Definition: guess; N.
Definition: guess; N.
Sentences Containing 'surmise'
Mr. Lorry was already out when he got back, and it was easy to surmise where the good old man was gone.
``That is not an unnatural surmise,''said Fitzwilliam,``but it is a lessening of the honor of my cousin's triumph very sadly.''
Some, too, have baffled his analytical skill, and would be, as narratives, beginnings without an ending, while others have been but partially cleared up, and have their explanations founded rather upon conjecture and surmise than on that absolute logical proof which was so dear to him.
A touch of red in nose and cheeks, with a slight tremor of his extended hand, recalled Holmes' surmise as to his habits.
But after embattling his facts, an advocate who should wholly suppress a not unreasonable surmise, which might tell eloquently upon his cause--such an advocate, would he not be blameworthy?
I partly surmise also, that this wicked charge against whalers may be likewise imputed to the existence on the coast of Greenland, in former times, of a Dutch village called Schmerenburgh or Smeerenberg, which latter name is the one used by the learned Fogo Von Slack, in his great work on Smells, a text-book on that subject.
It were perhaps vain to surmise exactly why it was, that as respecting Starbuck, Ahab thus acted.
From the eyewitness accounts of the shooting the detectives surmise that Devonte was in fact the intended target of the shooters.
Leaving aside various other implausibilities in her surmise, the government had several sources who knew Basit as Basit both before and after the time he spent in Kuwait."
Later commentators surmise that the censors also objected to the portrayal of a Heaven run by African Americans.
One might surmise that the angled shadow to the right of Earth is an umbra (conical in shape).
David Parmelee describes the latter behaviour from Bird Island as follows: ”One might surmise that the delicate little pintails wait their turn to pick at the bones and small scraps left by the larger predators.
More Vocab Wordsincisive - (appreciatively) cutting; sharp; Ex. incisive remarks; V. incise: make a cut into
caucus - private meeting of a group of people in a political party to select officers or determine policy; CF. the Caucus club of Boston
pachyderm - thick-skinned animal
infiltrate - pass into or through; penetrate or enter (an organization) sneakily; Ex. infiltrate the troops into enemy territory; CF. infiltrator
murmur - low, indistinct, continuous sound; V. CF. mumble
loom - appear or take shape (usually in an enlarged, indistinct, or distorted form); Ex. The shadow of the gallows loomed threateningly. N: apparatus for making thread into cloth
mannerism - distinctive behavioral trait; affected style in art (according to a set of styles)
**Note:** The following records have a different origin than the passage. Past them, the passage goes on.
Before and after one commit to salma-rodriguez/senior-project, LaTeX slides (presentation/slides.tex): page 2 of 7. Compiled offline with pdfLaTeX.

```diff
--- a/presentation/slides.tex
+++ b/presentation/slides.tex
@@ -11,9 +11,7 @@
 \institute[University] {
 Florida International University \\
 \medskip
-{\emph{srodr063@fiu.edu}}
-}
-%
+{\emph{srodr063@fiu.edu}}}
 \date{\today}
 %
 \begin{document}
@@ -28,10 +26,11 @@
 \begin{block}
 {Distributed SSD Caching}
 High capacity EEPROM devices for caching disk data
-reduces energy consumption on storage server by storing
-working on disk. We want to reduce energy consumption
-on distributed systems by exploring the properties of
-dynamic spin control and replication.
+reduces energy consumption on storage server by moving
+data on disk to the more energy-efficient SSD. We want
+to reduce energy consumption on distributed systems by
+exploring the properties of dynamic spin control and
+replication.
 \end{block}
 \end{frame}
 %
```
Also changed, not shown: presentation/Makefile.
jaundiced - yellowed; prejudiced (envious, hostile, or resentful) from long and disappointing experience of human affairs; Ex. with a jaundiced eye
dilute - make (a liquid) less concentrated; reduce in strength; Ex. dilute the influence of the president
bicameral - two-chambered as a legislative body